Careers after postgraduate study

A postgraduate History degree can be a preparation for an academic career or a means of developing an advantage or specialist skills which allow people to compete in the job market more effectively. 

Non-academic posts

Whilst a number of our MA students go on to work in teaching and we work hard to ensure that PhD students have good academic prospects. Many postgraduates take up other forms of employment.

Breadth and flexibility

The great strength of an undergraduate History degree is its intellectual breadth and flexibility. This makes it attractive to almost any employer who wants analytical and lateral thinkers who can adapt to any work in almost any intellectual environment.  There are numerous professional and managerial jobs which require these skills. However, our MA degrees develop and add to this in several key respects.

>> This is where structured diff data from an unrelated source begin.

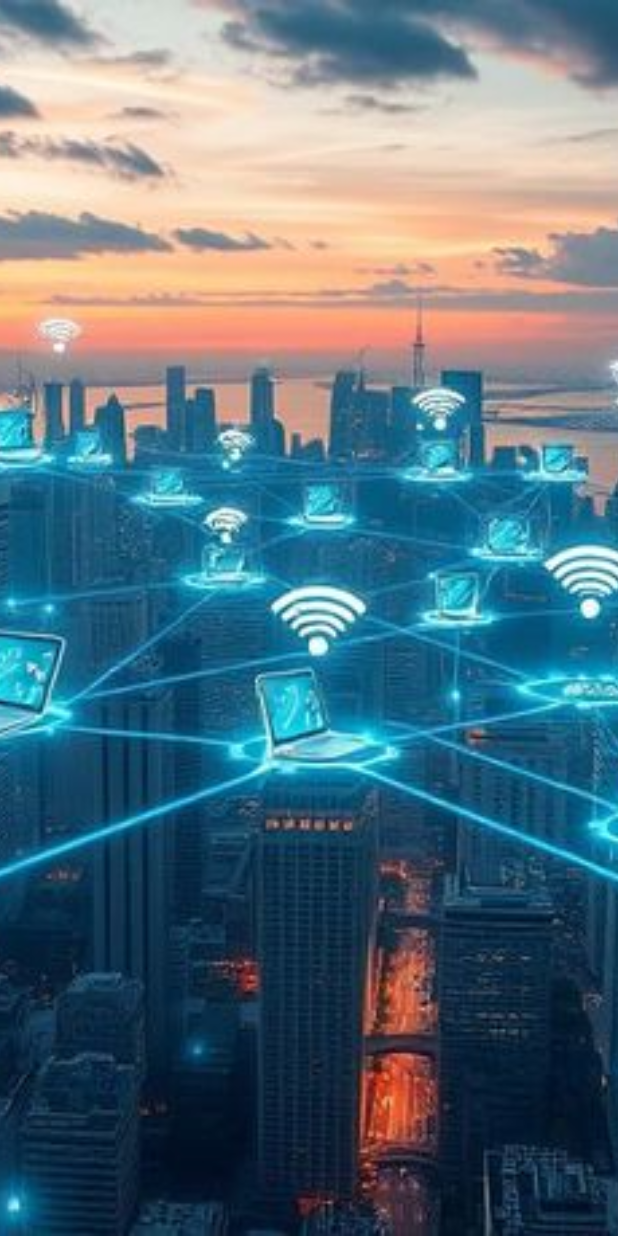
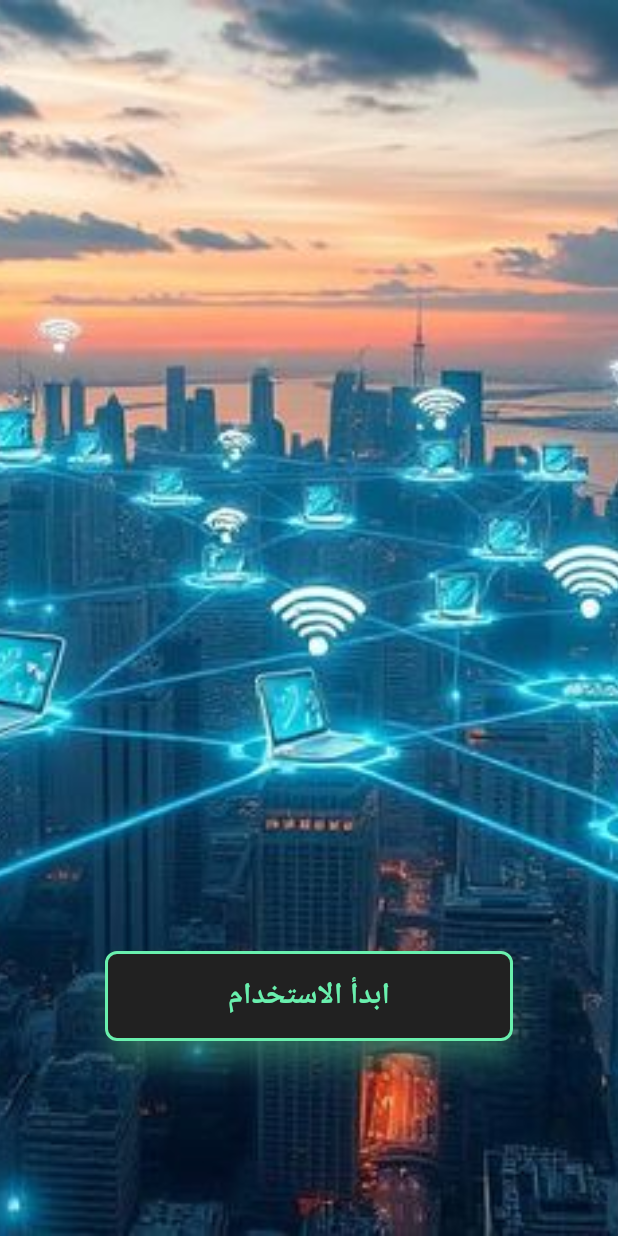
Before and after one commit to abdulkaree4m/Project-Network-Analytics, a Flutter app: the screen it shows after launch, on a phone screen of 412 x 824 dp. Run offline on Flutter 3.47's test engine with Material 3 defaults, Android fonts, the phone set to English and light mode, and no system bars.

Commit message:
Add a button, never use  .

```diff
--- a/lib/home.dart
+++ b/lib/home.dart
@@ -15,7 +15,53 @@ class Home extends StatelessWidget {
         "assets/imag3.jpg",
         fit: BoxFit.cover,
       ),
-    ),]
+    ),
+
+          // زر "ابدأ الاستخدام"
+          Align(
+            alignment: Alignment.bottomCenter,
+            child: SafeArea(
+              minimum:  EdgeInsets.only(bottom: 130), // المسافة من الأسفل
+              child: SizedBox(
+                width: double.infinity,
+                height: 60,
+                child: Padding(
+                  padding: EdgeInsets.symmetric(horizontal: 70),
+                  child: ElevatedButton(
+                    onPressed: () {
+                      // الانتقال إلى صفحة ثانية
+                      Navigator.push(
+                        context,
+                        MaterialPageRoute(builder: (context) =>  HomeScreen()),
+                      );
+                    },
+                    style: ElevatedButton.styleFrom(
+                      backgroundColor: Colors.grey.shade900, // لون الزر
+                      shape: RoundedRectangleBorder(
+                        borderRadius: BorderRadius.circular(8), // زوايا دائرية بسيطة
+                        side:  BorderSide(
+                          color: Colors.greenAccent, // حدود خضراء
+                          width: 2,
+                        ),
+                      ),
+                      elevation: 8, // ظل الزر
+                      shadowColor: Colors.greenAccent,
+                    ),
+                    child:  Text(
+                      "ابدأ الاستخدام", // نص الزر
+                      style: TextStyle(
+                        fontSize: 20,
+                        fontWeight: FontWeight.bold,
+                        color: Colors.greenAccent,
+                        letterSpacing: 1.2,
+                      ),
+                    ),
+                  ),
+                ),
+              ),
+            ),
+          ),
+        ]
     ),
 
 
```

  • It provides a higher qualification than the upper second class degrees which most applicants for good jobs have these days.
  • An MA demonstrates the capacity to work in a sustained and self-motivated manner because it requires students to work more on their own. This is a key skill to manage projects of all sorts.
  • An MA demonstrates that a student has the capacity to grasp tougher concepts and ideas than those generally faced at undergraduate level. This is an advantage for all posts requiring analytical skills.
  • An MA demonstrates the capacity to independently collect information of all sorts and synthesize it in order to generate new knowledge – a skill sought after in many jobs, especially in the media.
  • Our MA degrees give students the opportunity to see how research is conducted – a skill transferred  to other jobs, especially in policy-related or higher managerial posts.
  • Our MA degrees give you the opportunity to improve or develop a transferable skill from a language (Welsh, French, German, Spanish, Italian, Mandarin Chinese, Japanese, Latin) to IT and specialist research skills.
  • Some MA degrees have a particular relevance, e.g. in archaeology to work in museums, archaeological trusts and other parts of the heritage industry.
  • Our PhD degrees allow people the chance to develop specialist research skills, to become good at presenting information in public and deciphering complex materials.   A number of Bangor PhD students studying contemporary history have found posts conducting policy research for local authorities as a result of these skills.

Academic posts

Early Researcher Development Programme

We make far more effort than most universities to help PhD students develop the skills they need to find academic posts. We help students to devise attractive topics; we help them to attend, speak at and organize conferences; we promote and help early publication of the student’s work; we provide most students with the opportunity to develop teaching skills; through the College of Arts and Humanities, and using real case studies, we teach and demonstrate what is required to obtain posts, and introduce students to publishers, experts in making external grant applications and others who can help them.

Our Early Researcher Development Programme (ERDP) provides training and workshops that will help you develop and maintain the key research, vocational and entrepreneurial skills necessary to meet the demands of your future career.